**Task instructions:** Where the string "uppercase" occurs in a line of the data below, that line should be copied.

═══ Data supplied

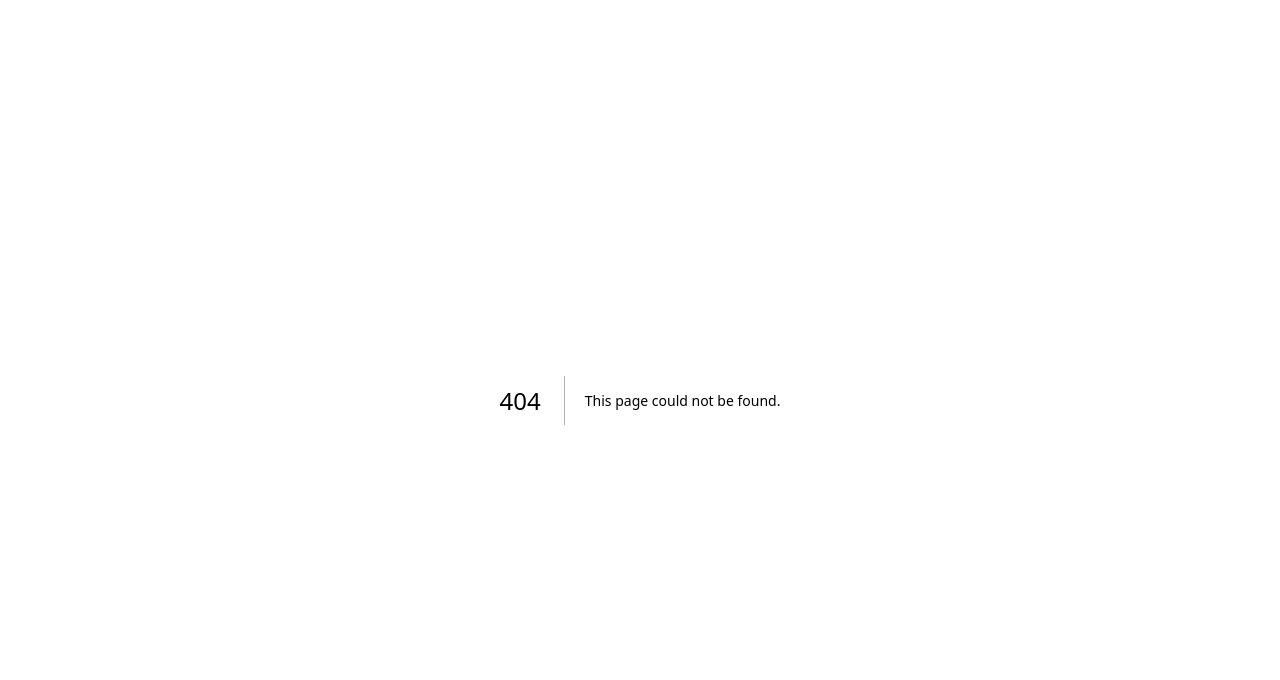
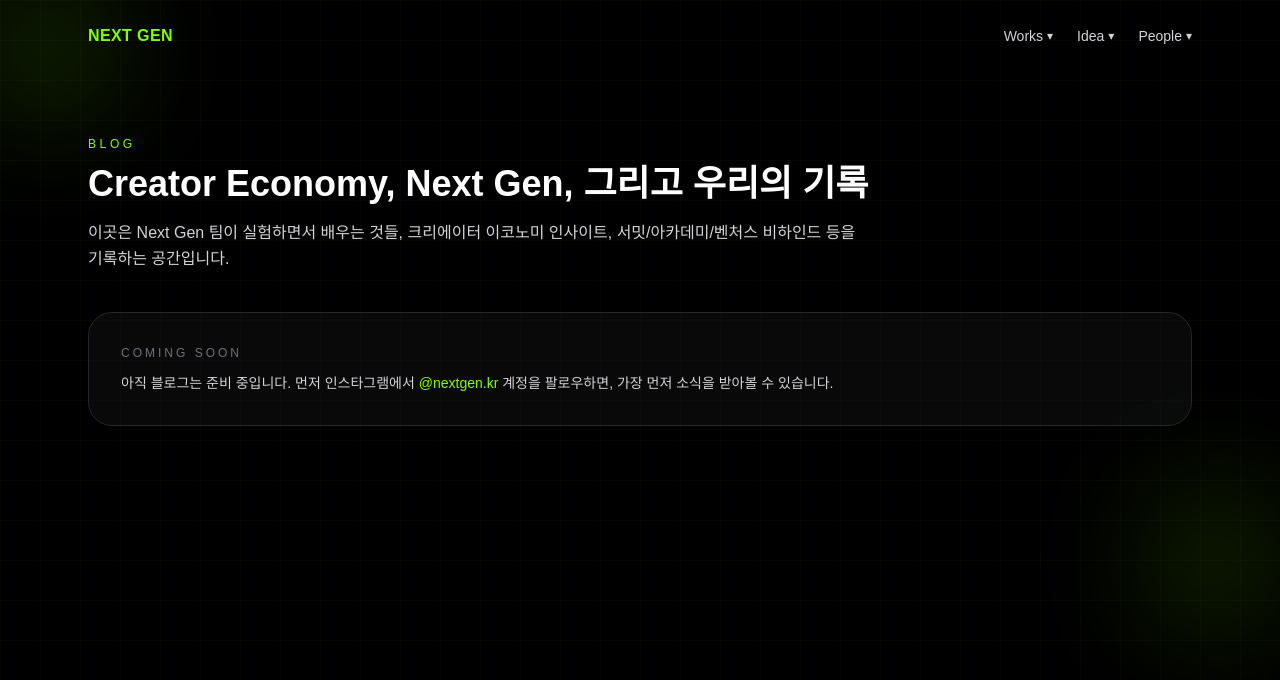
Before and after one commit to eunseoseol/nextgen-academy, a Next.js app: page /blog in a window 1280 px wide. Before the commit this address had no page. Shown: the top 680 px of the page. Built offline with nearby package versions, Linux system fonts and the light colour scheme.

Commit message:
Add files via upload

```diff
--- /dev/null
+++ b/app/blog/page.tsx
@@ -0,0 +1,190 @@
+// app/blog/page.tsx
+"use client";
+
+import React, { useState } from "react";
+import Link from "next/link";
+
+function Nav() {
+  const [openMenu, setOpenMenu] = useState<null | "works" | "idea" | "people">(null);
+
+  const toggleMenu = (menu: "works" | "idea" | "people") => {
+    setOpenMenu((prev) => (prev === menu ? null : menu));
+  };
+
+  const closeMenu = () => setOpenMenu(null);
+
+  return (
+    <header className="relative z-10 mx-auto max-w-6xl px-6 py-6 flex items-center justify-between">
+      <Link
+        href="/"
+        className="font-semibold tracking-wide text-[#7fff00] hover:text-white transition"
+        onClick={closeMenu}
+      >
+        NEXT GEN
+      </Link>
+
+      <nav className="hidden sm:flex items-center gap-6 text-sm text-zinc-300">
+        {/* Works */}
+        <div className="relative">
+          <button
+            className="hover:text-white flex items-center gap-1"
+            onClick={() => toggleMenu("works")}
+          >
+            Works
+            <span className="text-xs">{openMenu === "works" ? "▴" : "▾"}</span>
+          </button>
+          {openMenu === "works" && (
+            <div className="absolute left-1/2 top-full z-20 w-44 -translate-x-1/2 pt-2">
+              <div className="rounded-2xl border border-zinc-700 bg-black/90 p-2 text-sm shadow-xl">
+                <Link
+                  href="/academy"
+                  className="block rounded-xl px-3 py-2 hover:bg-zinc-800/80 hover:text-[#7fff00]"
+                  onClick={closeMenu}
+                >
+                  Next Gen Academy
+                </Link>
+                <Link
+                  href="/ventures"
+                  className="block rounded-xl px-3 py-2 hover:bg-zinc-800/80 hover:text-[#7fff00]"
+                  onClick={closeMenu}
+                >
+                  Next Gen Ventures
+                </Link>
+                <Link
+                  href="/studio"
+                  className="block rounded-xl px-3 py-2 hover:bg-zinc-800/80 hover:text-[#7fff00]"
+                  onClick={closeMenu}
+                >
+                  Next Gen Summit
+                </Link>
+              </div>
+            </div>
+          )}
+        </div>
+
+        {/* Idea */}
+        <div className="relative">
+          <button
+            className="hover:text-white flex items-center gap-1"
+            onClick={() => toggleMenu("idea")}
+          >
+            Idea
+            <span className="text-xs">{openMenu === "idea" ? "▴" : "▾"}</span>
+          </button>
+          {openMenu === "idea" && (
+            <div className="absolute left-1/2 top-full z-20 w-40 -translate-x-1/2 pt-2">
+              <div className="rounded-2xl border border-zinc-700 bg-black/90 p-2 text-sm shadow-xl">
+                <Link
+                  href="/mission"
+                  className="block rounded-xl px-3 py-2 hover:bg-zinc-800/80 hover:text-[#7fff00]"
+                  onClick={closeMenu}
+                >
+                  Mission
+                </Link>
+                <Link
+                  href="/blog"
+                  className="block rounded-xl px-3 py-2 hover:bg-zinc-800/80 hover:text-[#7fff00]"
+                  onClick={closeMenu}
+                >
+                  Blog
+                </Link>
+              </div>
+            </div>
+          )}
+        </div>
+
+        {/* People */}
+        <div className="relative">
+          <button
+            className="hover:text-white flex items-center gap-1"
+            onClick={() => toggleMenu("people")}
+          >
+            People
+            <span className="text-xs">{openMenu === "people" ? "▴" : "▾"}</span>
+          </button>
+          {openMenu === "people" && (
+            <div className="absolute left-1/2 top-full z-20 w-36 -translate-x-1/2 pt-2">
+              <div className="rounded-2xl border border-zinc-700 bg-black/90 p-2 text-sm shadow-xl">
+                <Link
+                  href="/team"
+                  className="block rounded-xl px-3 py-2 hover:bg-zinc-800/80 hover:text-[#7fff00]"
+                  onClick={closeMenu}
+                >
+                  Team
+                </Link>
+                <Link
+                  href="/career"
+                  className="block rounded-xl px-3 py-2 hover:bg-zinc-800/80 hover:text-[#7fff00]"
+                  onClick={closeMenu}
+                >
+                  Career
+                </Link>
+              </div>
+            </div>
+          )}
+        </div>
+      </nav>
+    </header>
+  );
+}
+
+export default function BlogPage() {
+  return (
+    <main className="min-h-screen bg-black text-white relative overflow-hidden">
+      {/* Neon + grid */}
+      <div aria-hidden className="pointer-events-none absolute inset-0">
+        <div
+          className="absolute -top-24 -left-24 h-72 w-72 rounded-full blur-3xl opacity-40"
+          style={{
+            background:
+              "radial-gradient(40% 40% at 50% 50%, #7fff00 0%, rgba(127,255,0,0) 70%)",
+          }}
+        />
+        <div
+          className="absolute top-1/2 -right-24 h-80 w-80 rounded-full blur-3xl opacity-30"
+          style={{
+            background:
+              "radial-gradient(40% 40% at 50% 50%, #7fff00 0%, rgba(127,255,0,0) 70%)",
+          }}
+        />
+      </div>
+      <div
+        aria-hidden
+        className="absolute inset-0 opacity-[0.08] [background-image:linear-gradient(to_right,rgba(127,255,0,.35)_1px,transparent_1px),linear-gradient(to_bottom,rgba(127,255,0,.35)_1px,transparent_1px)] [background-size:40px_40px]"
+      />
+
+      <Nav />
+
+      <section className="relative z-10 mx-auto max-w-6xl px-6 pt-10 pb-24 sm:pt-16">
+        <p className="text-xs uppercase tracking-[0.3em] text-[#7fff00]">
+          Blog
+        </p>
+        <h1 className="mt-3 text-3xl sm:text-4xl font-semibold">
+          Creator Economy, Next Gen, 그리고 우리의 기록
+        </h1>
+        <p className="mt-4 max-w-3xl text-sm sm:text-base text-zinc-300 leading-relaxed">
+          이곳은 Next Gen 팀이 실험하면서 배우는 것들, 크리에이터 이코노미 인사이트,
+          서밋/아카데미/벤처스 비하인드 등을 기록하는 공간입니다.
+        </p>
+
+        <div className="mt-10 rounded-3xl border border-zinc-800 bg-zinc-900/40 p-8 text-sm text-zinc-300">
+          <p className="text-xs uppercase tracking-[0.25em] text-zinc-500">
+            Coming Soon
+          </p>
+          <p className="mt-3">
+            아직 블로그는 준비 중입니다. 먼저 인스타그램에서{" "}
+            <a
+              href="https://instagram.com/nextgen.kr"
+              target="_blank"
+              rel="noreferrer"
+              className="text-[#7fff00] hover:underline"
+            >
+              @nextgen.kr
+            </a>{" "}
+            계정을 팔로우하면, 가장 먼저 소식을 받아볼 수 있습니다.
+          </p>
+        </div>
+      </section>
+    </main>
+  );
+}
```
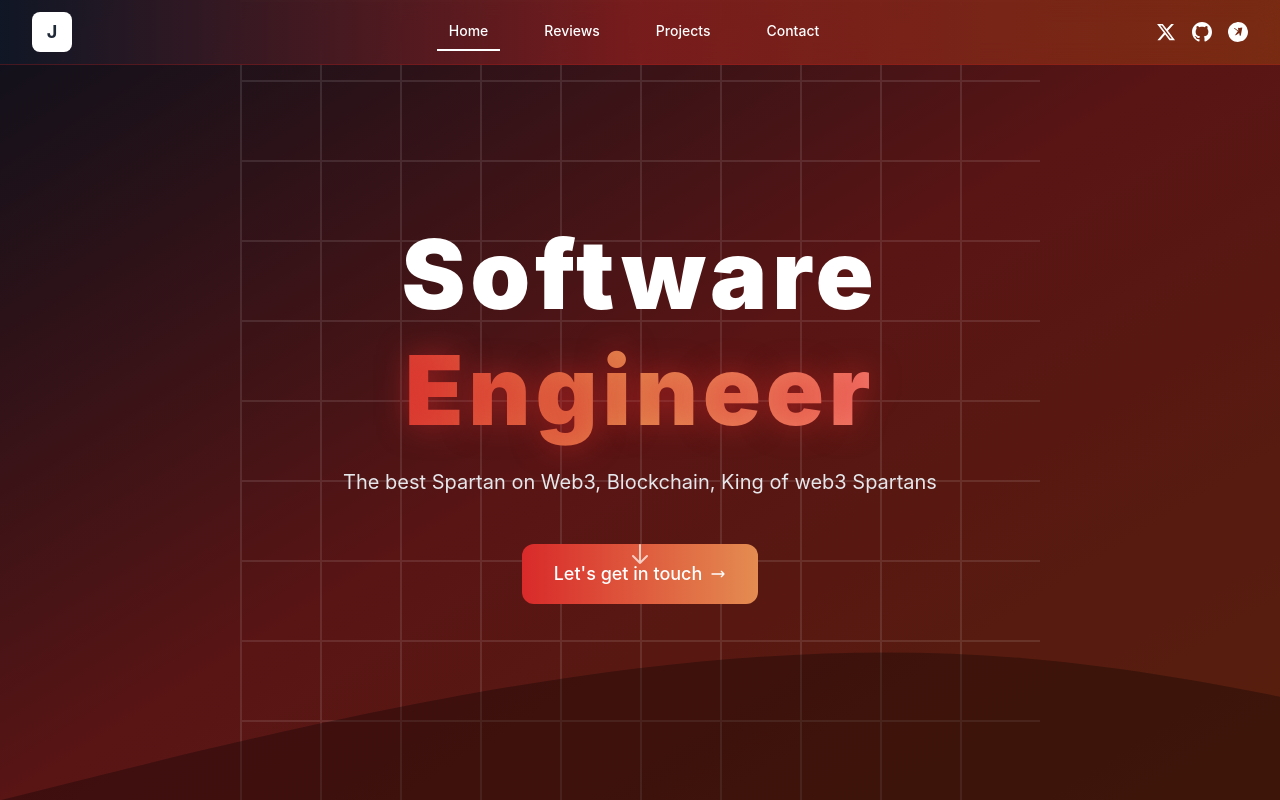
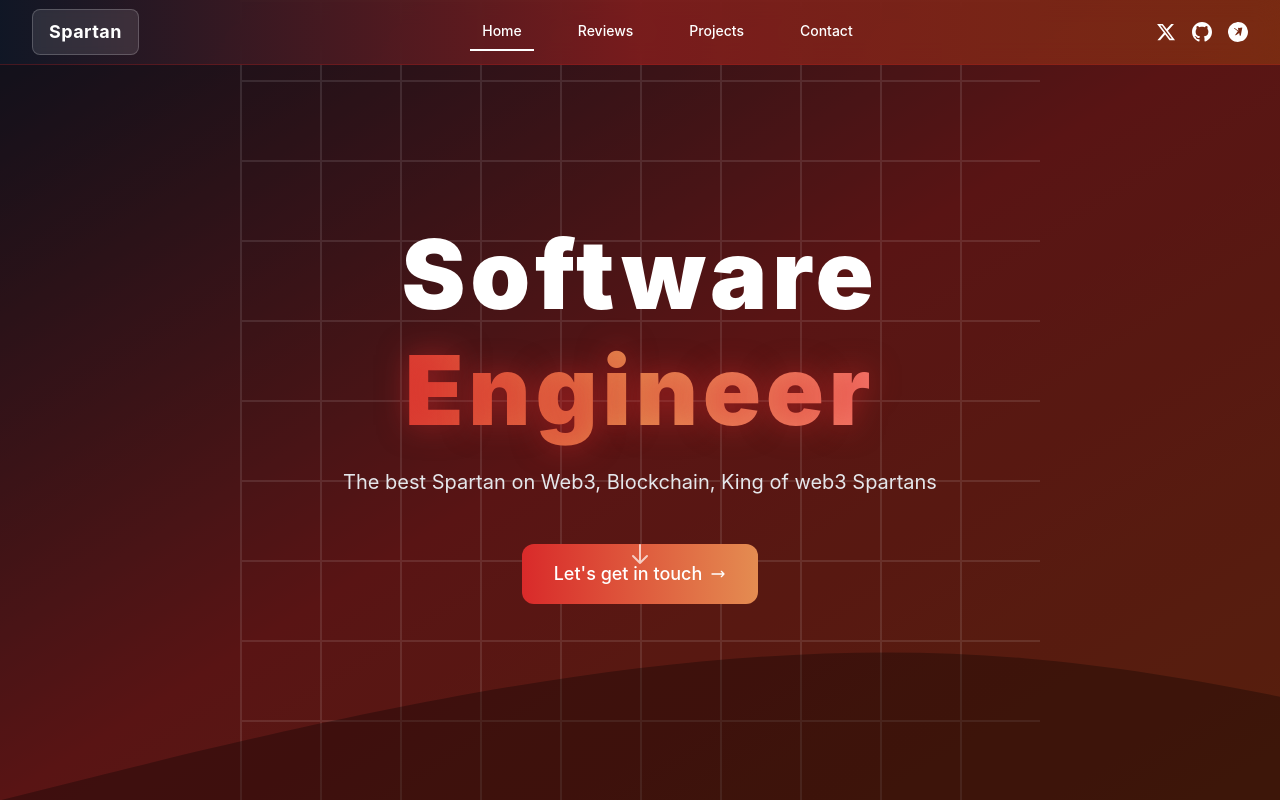
Before and after one commit to Mlkimraj/portfolio, a Vue app: page / in a window 1280 px wide. Shown: the top 800 px of the page. Built offline with nearby package versions, Linux system fonts and the light colour scheme.

Commit message:
change the logo and add the href link for twitter

```diff
--- a/src/components/GradientSection.vue
+++ b/src/components/GradientSection.vue
@@ -9,7 +9,7 @@
             <h2 class="text-5xl md:text-6xl font-bold text-white mb-8">Get In Touch</h2>
             <p class="text-xl md:text-2xl text-white/90 mb-4 max-w-3xl mx-auto leading-relaxed">
                 Want to chat? Just shoot me a dm with a direct
-                <span class="text-secondary-400 font-medium">question on twitter</span>
+                <a href="https://x.com/SpartanPrimeX" target="_blank" class="text-secondary-400 font-medium">question on twitter</a>
                 and I'll respond whenever I can.
             </p>
         </div>
--- a/src/components/TheNavbar.vue
+++ b/src/components/TheNavbar.vue
@@ -5,8 +5,8 @@
             <div class="flex items-center justify-between h-16">
                 <!-- Logo -->
                 <div class="flex-shrink-0">
-                    <div class="w-10 h-10 bg-white rounded-lg flex items-center justify-center">
-                        <span class="text-gray-800 font-bold text-lg">{{ branding.logo }}</span>
+                    <div class="px-4 py-2 bg-white/10 backdrop-blur-sm rounded-lg flex items-center justify-center border border-white/20">
+                        <span class="text-white font-bold text-lg tracking-wide">{{ branding.logo }}</span>
                     </div>
                 </div>
 
--- a/src/constants/branding.js
+++ b/src/constants/branding.js
@@ -1,7 +1,7 @@
 // Branding and content constants
 export const branding = {
     // Header branding
-    logo: "J",
+    logo: "Spartan",
 
     // Footer branding
     footerTitle: "Spartan0xKing",
```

══════

**Exercise solution:**
+        <p className="text-xs uppercase tracking-[0.3em] text-[#7fff00]">
+          <p className="text-xs uppercase tracking-[0.25em] text-zinc-500">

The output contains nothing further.